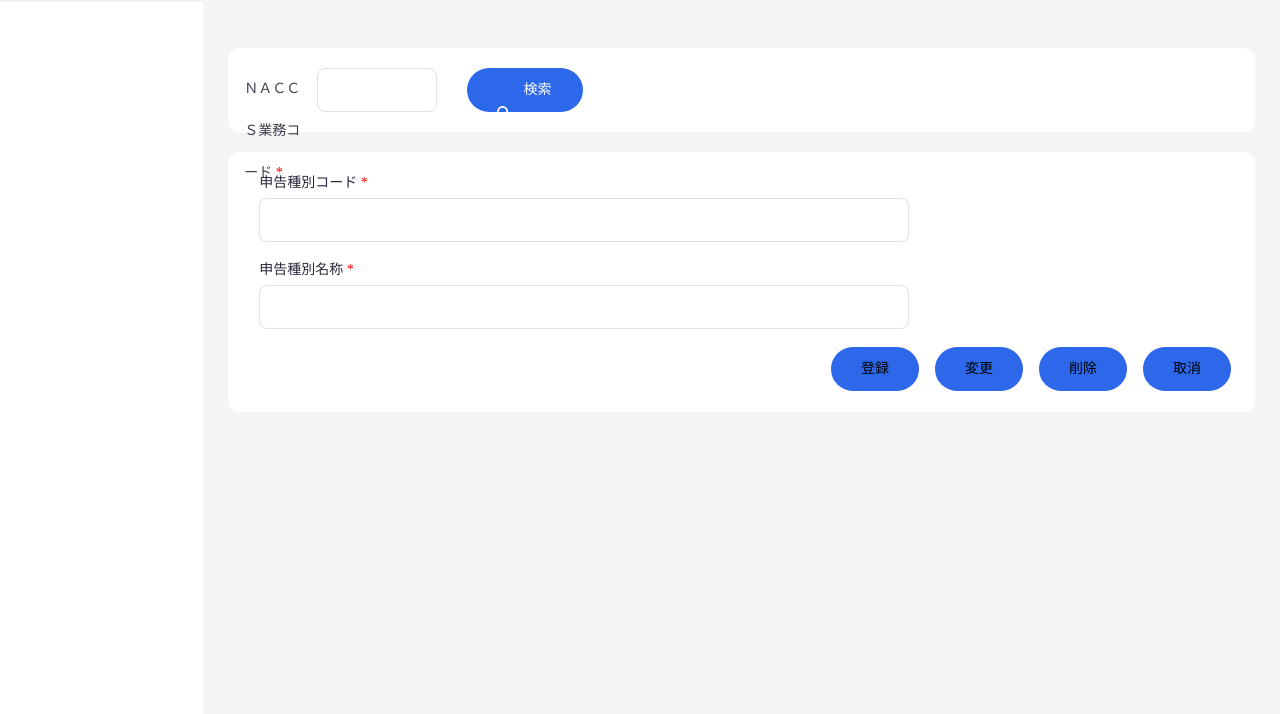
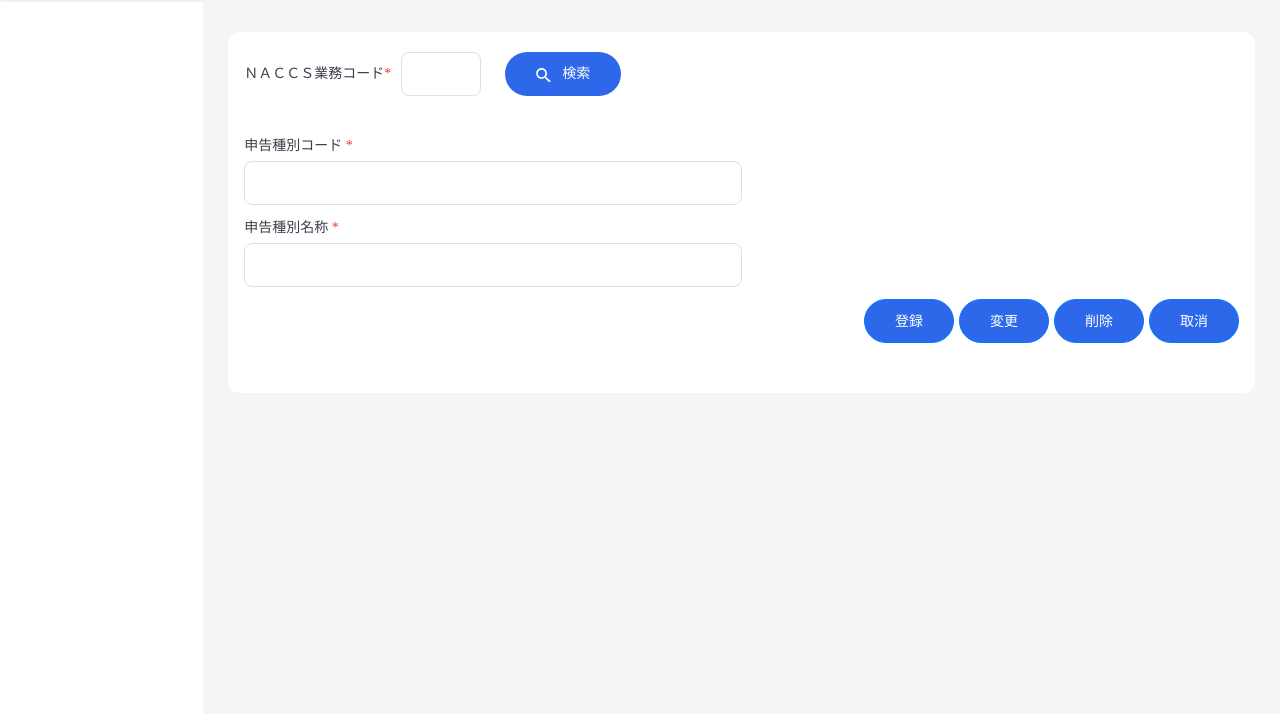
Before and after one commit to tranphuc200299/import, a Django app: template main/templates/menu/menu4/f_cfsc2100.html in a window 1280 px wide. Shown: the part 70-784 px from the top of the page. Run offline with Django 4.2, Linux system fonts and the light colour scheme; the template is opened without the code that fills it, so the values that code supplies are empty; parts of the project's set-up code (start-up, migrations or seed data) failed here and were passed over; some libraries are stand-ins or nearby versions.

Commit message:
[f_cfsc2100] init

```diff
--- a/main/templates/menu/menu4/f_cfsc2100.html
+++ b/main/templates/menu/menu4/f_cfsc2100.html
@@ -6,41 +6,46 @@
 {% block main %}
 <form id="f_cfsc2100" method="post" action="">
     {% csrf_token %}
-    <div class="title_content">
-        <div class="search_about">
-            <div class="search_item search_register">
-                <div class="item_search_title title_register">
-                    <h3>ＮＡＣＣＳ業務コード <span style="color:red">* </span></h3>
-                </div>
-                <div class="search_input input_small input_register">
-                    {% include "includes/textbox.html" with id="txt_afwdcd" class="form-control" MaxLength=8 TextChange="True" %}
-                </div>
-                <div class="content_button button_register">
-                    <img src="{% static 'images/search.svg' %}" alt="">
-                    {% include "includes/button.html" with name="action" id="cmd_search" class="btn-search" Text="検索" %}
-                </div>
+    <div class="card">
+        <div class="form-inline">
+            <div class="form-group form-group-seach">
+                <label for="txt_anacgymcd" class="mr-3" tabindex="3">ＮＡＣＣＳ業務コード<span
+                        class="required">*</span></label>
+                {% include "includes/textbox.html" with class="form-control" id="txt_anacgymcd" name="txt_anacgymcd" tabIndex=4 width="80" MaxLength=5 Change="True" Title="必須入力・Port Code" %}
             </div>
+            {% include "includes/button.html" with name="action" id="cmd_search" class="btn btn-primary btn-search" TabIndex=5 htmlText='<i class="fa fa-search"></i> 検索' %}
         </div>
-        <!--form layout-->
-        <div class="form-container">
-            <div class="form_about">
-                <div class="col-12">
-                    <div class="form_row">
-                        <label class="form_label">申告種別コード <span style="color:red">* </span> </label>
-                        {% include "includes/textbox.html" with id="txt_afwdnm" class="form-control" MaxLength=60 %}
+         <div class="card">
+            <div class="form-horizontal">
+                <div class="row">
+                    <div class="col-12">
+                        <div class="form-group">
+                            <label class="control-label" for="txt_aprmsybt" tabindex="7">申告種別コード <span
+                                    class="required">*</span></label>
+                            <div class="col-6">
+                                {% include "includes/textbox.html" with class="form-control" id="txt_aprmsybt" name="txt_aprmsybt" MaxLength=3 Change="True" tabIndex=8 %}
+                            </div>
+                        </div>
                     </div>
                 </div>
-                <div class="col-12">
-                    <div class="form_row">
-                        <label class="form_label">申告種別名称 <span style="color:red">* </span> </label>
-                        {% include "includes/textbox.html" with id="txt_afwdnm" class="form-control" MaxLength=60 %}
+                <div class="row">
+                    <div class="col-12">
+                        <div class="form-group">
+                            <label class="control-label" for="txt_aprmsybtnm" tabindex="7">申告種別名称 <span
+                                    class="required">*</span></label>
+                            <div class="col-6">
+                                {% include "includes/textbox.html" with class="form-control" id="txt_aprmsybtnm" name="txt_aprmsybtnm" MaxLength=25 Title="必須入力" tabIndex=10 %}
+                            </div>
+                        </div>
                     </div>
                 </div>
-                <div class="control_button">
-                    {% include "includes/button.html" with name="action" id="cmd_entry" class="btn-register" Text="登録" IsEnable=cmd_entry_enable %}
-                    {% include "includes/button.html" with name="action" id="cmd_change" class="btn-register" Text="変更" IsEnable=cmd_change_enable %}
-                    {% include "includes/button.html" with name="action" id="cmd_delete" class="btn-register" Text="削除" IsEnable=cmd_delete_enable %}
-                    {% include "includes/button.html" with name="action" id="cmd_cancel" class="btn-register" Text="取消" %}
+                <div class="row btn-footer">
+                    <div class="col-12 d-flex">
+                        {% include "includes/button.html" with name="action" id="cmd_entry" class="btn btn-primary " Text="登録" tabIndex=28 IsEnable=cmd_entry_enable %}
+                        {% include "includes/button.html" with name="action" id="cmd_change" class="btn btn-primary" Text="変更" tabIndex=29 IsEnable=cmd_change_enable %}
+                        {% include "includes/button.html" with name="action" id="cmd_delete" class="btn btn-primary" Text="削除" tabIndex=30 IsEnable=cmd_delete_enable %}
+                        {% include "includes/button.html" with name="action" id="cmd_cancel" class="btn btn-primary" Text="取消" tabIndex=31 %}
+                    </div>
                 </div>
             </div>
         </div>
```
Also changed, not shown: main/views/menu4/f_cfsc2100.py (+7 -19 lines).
• • • • • • •
> _What you will do_: Among the lines above, which contain the word "main"? Copy every one.

> _Finished exercise_:
Before and after one commit to tranphuc200299/import, a Django app: template main/templates/menu/menu4/f_cfsc2100.html in a window 1280 px wide. Shown: the part 70-784 px from the top of the page. Run offline with Django 4.2, Linux system fonts and the light colour scheme; the template is opened without the code that fills it, so the values that code supplies are empty; parts of the project's set-up code (start-up, migrations or seed data) failed here and were passed over; some libraries are stand-ins or nearby versions.
--- a/main/templates/menu/menu4/f_cfsc2100.html
+++ b/main/templates/menu/menu4/f_cfsc2100.html
 {% block main %}
Also changed, not shown: main/views/menu4/f_cfsc2100.py (+7 -19 lines).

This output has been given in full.